This is when I predict that Kenyans will have their come-to-Jesus moment on the ICC. This is when they will be glad that the Court is still in the picture. This is when Kenyans will know that when their institutions fail (just like they did in 2007), the ICC is there to ensure things don’t slip out of control and to punish those responsible when they do.
But I suspect we won’t get to the last scenario described above. The Kenyan ICC cases have put the fear of God in the hearts of (most) Kenyan leaders. Only the foolhardy and bloodthirsty would dare do anything that would mean that they have to tango with the ICC in future. So although they might make careless statements (read hate speech) here and there leading up to the elections, none of them will dare organise an attack or incite mass violence.
Ambassador Godec too must know as much. That’s why when he expressed concern about the failing grades the IEBC and the judiciary were getting from Kenyans, almost in the same breath, he, according to The Daily Nation, “lamented that African states want to withdraw from the Rome Statute that established the International Criminal Court when there are no reliable alternative mechanisms”. It’s safe to say Godec’s message was meant (mostly) for ears closer to home.
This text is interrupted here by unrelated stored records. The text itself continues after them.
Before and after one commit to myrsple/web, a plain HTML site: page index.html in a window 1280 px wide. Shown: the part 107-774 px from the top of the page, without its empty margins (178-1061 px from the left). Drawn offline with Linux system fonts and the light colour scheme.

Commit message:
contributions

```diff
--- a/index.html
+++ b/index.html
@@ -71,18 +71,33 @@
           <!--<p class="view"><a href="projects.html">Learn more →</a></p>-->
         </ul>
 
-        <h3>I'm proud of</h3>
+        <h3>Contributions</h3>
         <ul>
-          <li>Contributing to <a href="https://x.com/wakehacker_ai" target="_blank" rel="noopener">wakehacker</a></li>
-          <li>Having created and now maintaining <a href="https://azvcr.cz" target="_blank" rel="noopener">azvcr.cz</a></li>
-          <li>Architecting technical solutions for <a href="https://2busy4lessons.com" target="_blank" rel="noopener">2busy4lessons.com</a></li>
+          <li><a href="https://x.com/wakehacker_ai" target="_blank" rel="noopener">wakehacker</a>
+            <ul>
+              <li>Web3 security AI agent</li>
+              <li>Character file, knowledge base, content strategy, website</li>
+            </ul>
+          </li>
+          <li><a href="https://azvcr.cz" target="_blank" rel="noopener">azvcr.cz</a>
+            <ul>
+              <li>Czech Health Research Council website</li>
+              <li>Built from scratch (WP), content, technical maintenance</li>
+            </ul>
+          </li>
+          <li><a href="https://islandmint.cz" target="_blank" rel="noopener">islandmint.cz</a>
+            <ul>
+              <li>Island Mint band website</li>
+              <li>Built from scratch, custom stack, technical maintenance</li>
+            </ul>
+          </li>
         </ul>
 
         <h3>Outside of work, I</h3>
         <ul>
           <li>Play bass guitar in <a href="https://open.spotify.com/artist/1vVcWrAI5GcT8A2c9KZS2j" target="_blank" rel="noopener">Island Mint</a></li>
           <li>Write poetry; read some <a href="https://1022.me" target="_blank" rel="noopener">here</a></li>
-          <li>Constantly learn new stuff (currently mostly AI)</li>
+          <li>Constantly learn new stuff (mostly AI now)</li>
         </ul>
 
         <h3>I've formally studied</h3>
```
Translation: Kenya, stay put in the ICC.
Ishmael Bundi is the pseudonym of a Nairobi-based lawyer.
Lead image: Officials from the Independent Electoral and Boundaries Commission (IEBC) stand next to ballot boxes in a taylling centre near Nairobi on 6 March 2013 (Photo: Goran Tomasevic/Reuters)
Justice Hub is an online platform connecting conversations about international justice and peace.
Justice Hub reflects conversations on accountability and access to justice. We feature change-makers, researchers, and justice activists who make concrete the abstract concepts of Justice and Rule of Law. Justice Hub - alongside our sister project Hague Talks is powered by the Hague Project Peace and Justice – a network of over 200 Hague-based organisations working on peace and justice issues.
You may republish this article online or in print under our Creative Commons license. You may not edit or shorten the text, you must attribute the article to Aeon and you must include the author’s name in your republication.